Gardenias were discovered in China in the 1700’s. Their fragrance is unmatched in the floral world, and the extracted oil from the flowers is used in making perfume and tea. They are not hard to grow if you meet the plant’s basic requirements for good health.
Light – Gardenias need at least four hours of sunlight a day. During the hot summer months, a light curtain filters out some of the intensity and protects foliage.
Water – Gardenias do not like to dry out. (Soil may dry over the top between thorough waterings.) Keep the soil moist but not sodden. They should never be allowed to stand in water. During the winter, the plant may use less water due to reduced light levels. Cut back on the watering, and let the top 1/2” of soil go dry before watering.
Humidity – Gardenias do enjoy humidity. If the winter air in your home is dry, especially if you heat with forced hot air or woodstove, try growing your plant on a pebble tray. Get a large, plastic plant saucer. Put a layer of gravel in it about 3/4” deep. Pour water into the stones, but do not let the water reach the top of the gravel where the plant roots could come in contact with it. Place the pot on the wet stones. As the water evaporates, it forms a little pocket of humidity that the plant can enjoy.
Temperatures – This is a crucial point if you want your plant to bloom.
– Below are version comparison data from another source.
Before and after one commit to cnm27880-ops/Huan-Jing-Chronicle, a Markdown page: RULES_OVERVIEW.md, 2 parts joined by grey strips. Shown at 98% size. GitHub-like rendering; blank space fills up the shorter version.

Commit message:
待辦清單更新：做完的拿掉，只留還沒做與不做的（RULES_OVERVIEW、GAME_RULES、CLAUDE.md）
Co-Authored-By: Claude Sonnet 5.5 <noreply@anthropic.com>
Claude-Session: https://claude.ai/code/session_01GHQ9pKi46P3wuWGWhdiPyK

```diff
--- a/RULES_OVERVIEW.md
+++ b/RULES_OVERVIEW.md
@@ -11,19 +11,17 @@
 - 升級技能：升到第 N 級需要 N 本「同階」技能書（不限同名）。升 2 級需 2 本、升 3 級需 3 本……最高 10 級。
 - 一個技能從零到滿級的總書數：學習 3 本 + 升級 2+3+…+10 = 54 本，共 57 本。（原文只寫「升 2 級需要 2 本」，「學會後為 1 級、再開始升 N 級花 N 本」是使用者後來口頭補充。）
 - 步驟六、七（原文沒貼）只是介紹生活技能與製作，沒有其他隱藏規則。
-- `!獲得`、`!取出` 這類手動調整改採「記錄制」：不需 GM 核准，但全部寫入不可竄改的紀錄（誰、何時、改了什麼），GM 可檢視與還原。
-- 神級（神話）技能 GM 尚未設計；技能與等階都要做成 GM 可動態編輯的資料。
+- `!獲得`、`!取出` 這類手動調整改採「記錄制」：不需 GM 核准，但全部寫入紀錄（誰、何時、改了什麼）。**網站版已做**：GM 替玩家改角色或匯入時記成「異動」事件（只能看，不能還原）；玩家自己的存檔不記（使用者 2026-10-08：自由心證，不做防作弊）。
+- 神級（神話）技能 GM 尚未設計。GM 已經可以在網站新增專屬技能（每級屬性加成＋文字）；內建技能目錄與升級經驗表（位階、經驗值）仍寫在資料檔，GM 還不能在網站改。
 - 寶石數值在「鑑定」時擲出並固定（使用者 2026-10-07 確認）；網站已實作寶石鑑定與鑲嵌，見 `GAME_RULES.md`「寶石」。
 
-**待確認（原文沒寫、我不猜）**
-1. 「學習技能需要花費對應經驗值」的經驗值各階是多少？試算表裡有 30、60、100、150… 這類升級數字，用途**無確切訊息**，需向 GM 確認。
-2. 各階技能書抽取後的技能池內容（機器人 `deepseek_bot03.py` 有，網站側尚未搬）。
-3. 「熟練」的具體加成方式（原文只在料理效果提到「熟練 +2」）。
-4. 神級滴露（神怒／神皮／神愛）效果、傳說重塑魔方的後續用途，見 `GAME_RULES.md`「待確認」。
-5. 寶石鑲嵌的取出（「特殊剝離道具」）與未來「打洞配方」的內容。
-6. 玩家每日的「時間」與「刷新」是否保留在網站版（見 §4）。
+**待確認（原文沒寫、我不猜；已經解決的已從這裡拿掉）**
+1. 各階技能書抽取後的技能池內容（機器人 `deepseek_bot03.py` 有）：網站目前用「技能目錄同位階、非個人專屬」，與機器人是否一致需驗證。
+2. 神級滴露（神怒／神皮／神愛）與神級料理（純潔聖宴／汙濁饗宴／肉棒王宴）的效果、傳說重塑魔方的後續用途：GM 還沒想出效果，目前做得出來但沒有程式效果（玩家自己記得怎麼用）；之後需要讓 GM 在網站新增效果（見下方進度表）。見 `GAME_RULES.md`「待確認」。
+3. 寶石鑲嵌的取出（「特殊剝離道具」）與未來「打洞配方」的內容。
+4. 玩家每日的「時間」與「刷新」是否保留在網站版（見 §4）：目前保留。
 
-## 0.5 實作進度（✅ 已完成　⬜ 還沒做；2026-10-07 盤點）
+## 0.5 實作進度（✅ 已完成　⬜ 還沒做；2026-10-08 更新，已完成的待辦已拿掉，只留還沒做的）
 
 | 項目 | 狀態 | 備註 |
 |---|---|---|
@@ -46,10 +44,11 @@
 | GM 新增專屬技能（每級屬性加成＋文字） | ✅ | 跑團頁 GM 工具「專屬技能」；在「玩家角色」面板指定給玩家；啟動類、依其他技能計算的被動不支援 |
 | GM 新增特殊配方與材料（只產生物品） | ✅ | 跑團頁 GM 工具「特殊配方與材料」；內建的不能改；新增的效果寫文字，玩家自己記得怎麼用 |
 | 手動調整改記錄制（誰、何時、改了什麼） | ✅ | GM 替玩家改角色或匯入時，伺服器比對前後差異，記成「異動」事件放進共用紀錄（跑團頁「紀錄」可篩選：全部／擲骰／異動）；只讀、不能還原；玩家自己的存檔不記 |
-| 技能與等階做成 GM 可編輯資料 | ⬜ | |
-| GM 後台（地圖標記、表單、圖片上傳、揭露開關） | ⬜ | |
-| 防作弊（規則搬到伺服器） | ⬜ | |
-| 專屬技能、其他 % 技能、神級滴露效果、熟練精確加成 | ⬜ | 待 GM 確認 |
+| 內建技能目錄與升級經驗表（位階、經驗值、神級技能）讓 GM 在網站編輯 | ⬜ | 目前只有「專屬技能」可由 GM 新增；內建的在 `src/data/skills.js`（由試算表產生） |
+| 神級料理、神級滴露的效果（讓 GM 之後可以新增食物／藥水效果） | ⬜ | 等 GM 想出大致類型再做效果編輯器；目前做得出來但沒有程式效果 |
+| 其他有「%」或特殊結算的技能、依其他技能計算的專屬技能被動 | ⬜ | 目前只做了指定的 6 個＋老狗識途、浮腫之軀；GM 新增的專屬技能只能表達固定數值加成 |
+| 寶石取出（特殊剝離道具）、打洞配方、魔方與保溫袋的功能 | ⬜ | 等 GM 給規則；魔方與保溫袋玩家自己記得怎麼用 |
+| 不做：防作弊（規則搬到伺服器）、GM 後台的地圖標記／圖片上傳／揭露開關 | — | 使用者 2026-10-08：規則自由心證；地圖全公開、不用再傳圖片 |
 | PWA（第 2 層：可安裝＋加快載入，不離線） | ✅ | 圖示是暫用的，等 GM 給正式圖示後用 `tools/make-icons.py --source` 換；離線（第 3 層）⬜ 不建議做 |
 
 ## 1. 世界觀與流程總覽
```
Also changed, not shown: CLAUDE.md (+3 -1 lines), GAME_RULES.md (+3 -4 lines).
During the day, temperatures that are comfortable to humans are fine for gardenias. At night, temperatures should drop to 50-55 degrees, no more than 63 degrees. The flower buds will drop off if temperatures are higher.
Fertilizer – Gardenias need an acid-based fertilizer to keep the soil at the proper pH. It is important to use an acid based plant food. Fertilize monthly. Cut back on feeding in the winter months.
Repotting – Use a peat-based potting soil to which no lime has been added. Gardenias do not need to be transplanted frequently, only when their roots have almost filled their pots. Soil should be well drained.
Bud Drop – Usually caused by plant stress – not enough water, humidity too low, and temperatures too high. Problem is usually self-correcting if above plant needs are met.